Image

The CM 690 Advanced uses thumb screws, so you won’t be needing tools. CoolerMaster thought of the inexperienced ones as well and marked the holes with letters, which will help you mount the motherboard the right way, whether it’s ATX or mATX.

The front fan is almost invisible as it’s hidden behind HDD trays, but if you choose so, you can turn on its LED lamp so the fan will give off a nice blue glow visible through the grill.

Image

The front panel can be removed in order to mount/change a fan or optical drive, and the procedure is as simple as a slight pull on the bottom of the front panel. We must admit it’s much easier than on the previous version, and you can see the case without the front panel on the picture below.

Image
 
One of the four 5.25’’ bays can be turned into a 3.5’’ bay via a bracket, which will come in handy for those looking to add a floppy disk, card reader or some other smaller device. As you can see on the picture below, CoolerMaster includes a neat 5.25’’ mesh lid with an opening for a 3.5’’ device.

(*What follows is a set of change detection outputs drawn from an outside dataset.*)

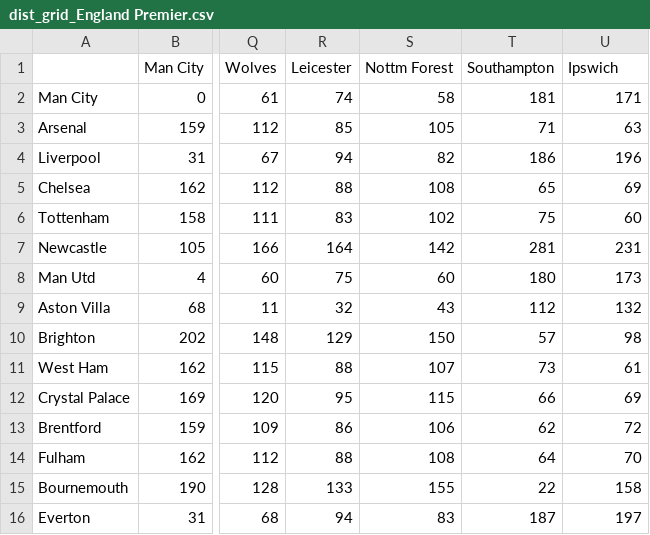
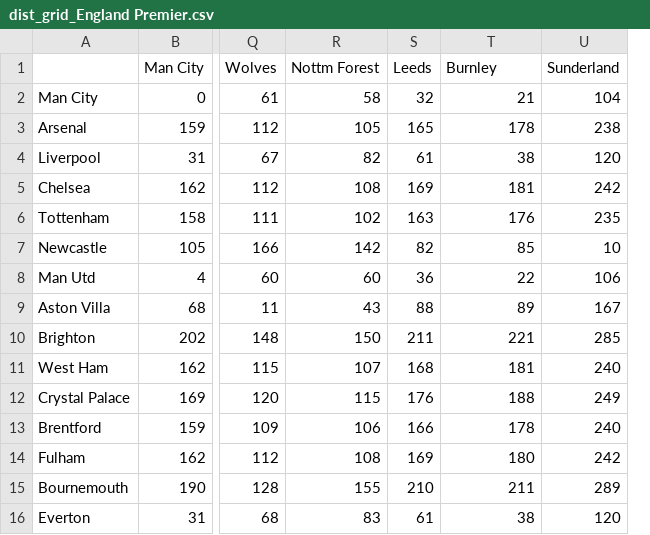
Before and after one commit to MichaelD1976/Streamlit_BK_App_1, a CSV file: data/coordinates/dist_grid_England Premier.csv, drawn as a sheet; only a part is shown, gaps mark what is left out; removed rows and columns are numbered as before the commit, all else as after; the diff covers the shown part only; the diff names each change by its address in the sheet, - before the commit and + after, or states it on an @@ line.

```diff
--- a/data/coordinates/dist_grid_England Premier.csv
+++ b/data/coordinates/dist_grid_England Premier.csv
-column R (Leicester), rows 2-16: 74 | 85 | 94 | 88 | 83 | 164 | 75 | 32 | 129 | 88 | 95 | 86 | 88 | 133 | 94
+column S (Leeds), rows 2-16: 32 | 165 | 61 | 169 | 163 | 82 | 36 | 88 | 211 | 168 | 176 | 166 | 169 | 210 | 61
-T1: Southampton
+T1: Burnley
-U1: Ipswich
+U1: Sunderland
-T2 (Burnley): 181
+T2 (Burnley): 21
-U2 (Sunderland): 171
+U2 (Sunderland): 104
-T3 (Burnley): 71
+T3 (Burnley): 178
-U3 (Sunderland): 63
+U3 (Sunderland): 238
-T4 (Burnley): 186
+T4 (Burnley): 38
-U4 (Sunderland): 196
+U4 (Sunderland): 120
-T5 (Burnley): 65
+T5 (Burnley): 181
-U5 (Sunderland): 69
+U5 (Sunderland): 242
-T6 (Burnley): 75
+T6 (Burnley): 176
-U6 (Sunderland): 60
+U6 (Sunderland): 235
-T7 (Burnley): 281
+T7 (Burnley): 85
-U7 (Sunderland): 231
+U7 (Sunderland): 10
-T8 (Burnley): 180
+T8 (Burnley): 22
-U8 (Sunderland): 173
+U8 (Sunderland): 106
-T9 (Burnley): 112
+T9 (Burnley): 89
-U9 (Sunderland): 132
+U9 (Sunderland): 167
-T10 (Burnley): 57
+T10 (Burnley): 221
-U10 (Sunderland): 98
+U10 (Sunderland): 285
-T11 (Burnley): 73
+T11 (Burnley): 181
-U11 (Sunderland): 61
+U11 (Sunderland): 240
-T12 (Burnley): 66
+T12 (Burnley): 188
-U12 (Sunderland): 69
+U12 (Sunderland): 249
-T13 (Burnley): 62
+T13 (Burnley): 178
-U13 (Sunderland): 72
+U13 (Sunderland): 240
-T14 (Burnley): 64
+T14 (Burnley): 180
-U14 (Sunderland): 70
+U14 (Sunderland): 242
-T15 (Burnley): 22
+T15 (Burnley): 211
-U15 (Sunderland): 158
+U15 (Sunderland): 289
-T16 (Burnley): 187
+T16 (Burnley): 38
-U16 (Sunderland): 197
+U16 (Sunderland): 120
```
Also changed, not shown: 3 added rows, 3 removed rows and 4 edited cells elsewhere in this file, data/coordinates/dist_grid_England League Two.csv, data/coordinates/dist_grid_France Ligue 1.csv, 10 other files.
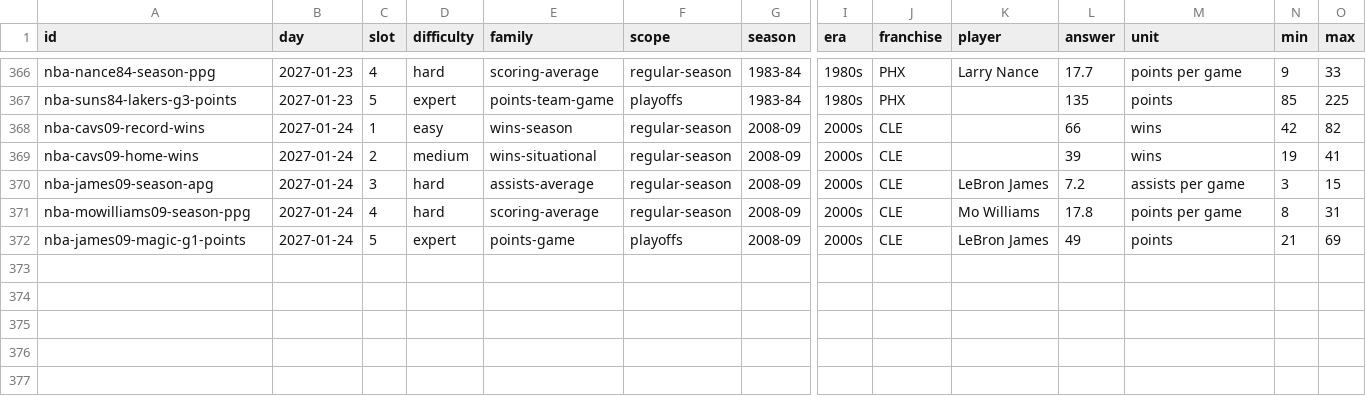
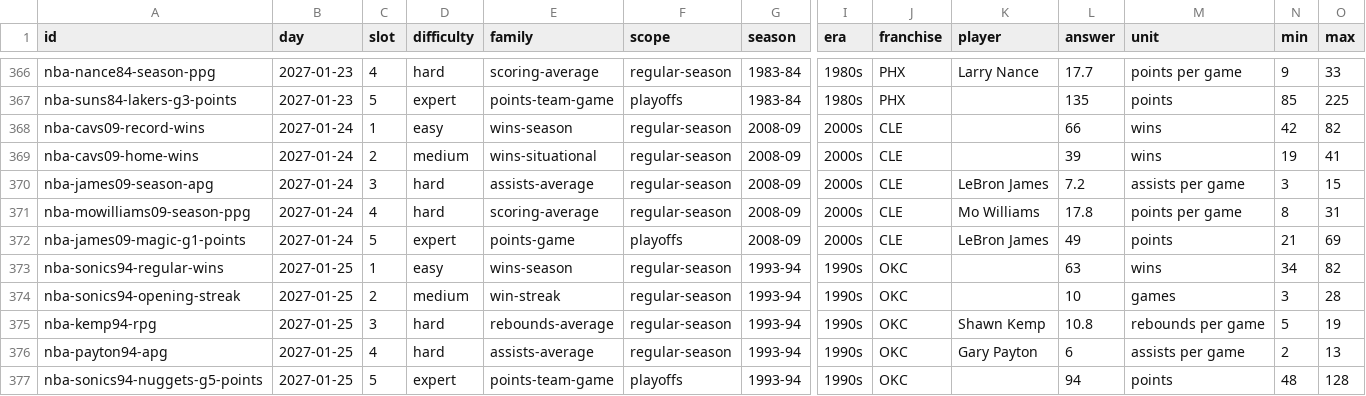
Before and after one commit to Atiyk/Stat-Window, a CSV file: docs/nba/questions.csv, drawn as a sheet; only a part is shown, gaps mark what is left out; rows hold the shown columns only; the diff names each change by its address in the sheet, - before the commit and + after, or states it on an @@ line.

```diff
--- a/docs/nba/questions.csv
+++ b/docs/nba/questions.csv
+row 373: nba-sonics94-regular-wins | 2027-01-25 | 1 | easy | wins-season | regular-season | 1993-94 | 1990s | OKC |  | 63 | wins | 34 | 82
+row 374: nba-sonics94-opening-streak | 2027-01-25 | 2 | medium | win-streak | regular-season | 1993-94 | 1990s | OKC |  | 10 | games | 3 | 28
+row 375: nba-kemp94-rpg | 2027-01-25 | 3 | hard | rebounds-average | regular-season | 1993-94 | 1990s | OKC | Shawn Kemp | 10.8 | rebounds per game | 5 | 19
+row 376: nba-payton94-apg | 2027-01-25 | 4 | hard | assists-average | regular-season | 1993-94 | 1990s | OKC | Gary Payton | 6 | assists per game | 2 | 13
+row 377: nba-sonics94-nuggets-g5-points | 2027-01-25 | 5 | expert | points-team-game | playoffs | 1993-94 | 1990s | OKC |  | 94 | points | 48 | 128
```
Also changed, not shown: 5 other files.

Image
 

The top part of the case can be removed, in case you want to replace an existing fan or simply add another. In order to do this, you’ll have to remove the sides of the case and use the latches to release the top part.

Image
 
You’ll notice that the docking station uses SATA connectors, which is pretty nice as some cheaper cases come with much slower USB connection.

The PSU is mounted on the bottom of the case, and CoolerMaster used rubber feet in order to minimize vibration and thus minimize noise. If you look below the case you’ll notice that it features a large air inlet.

Image


(Page 4 of 6)
Last modified on Friday, 19 March 2010 19:48
blog comments powered by Disqus

 

Facebook activity

Latest Commented Articles

Recent Comments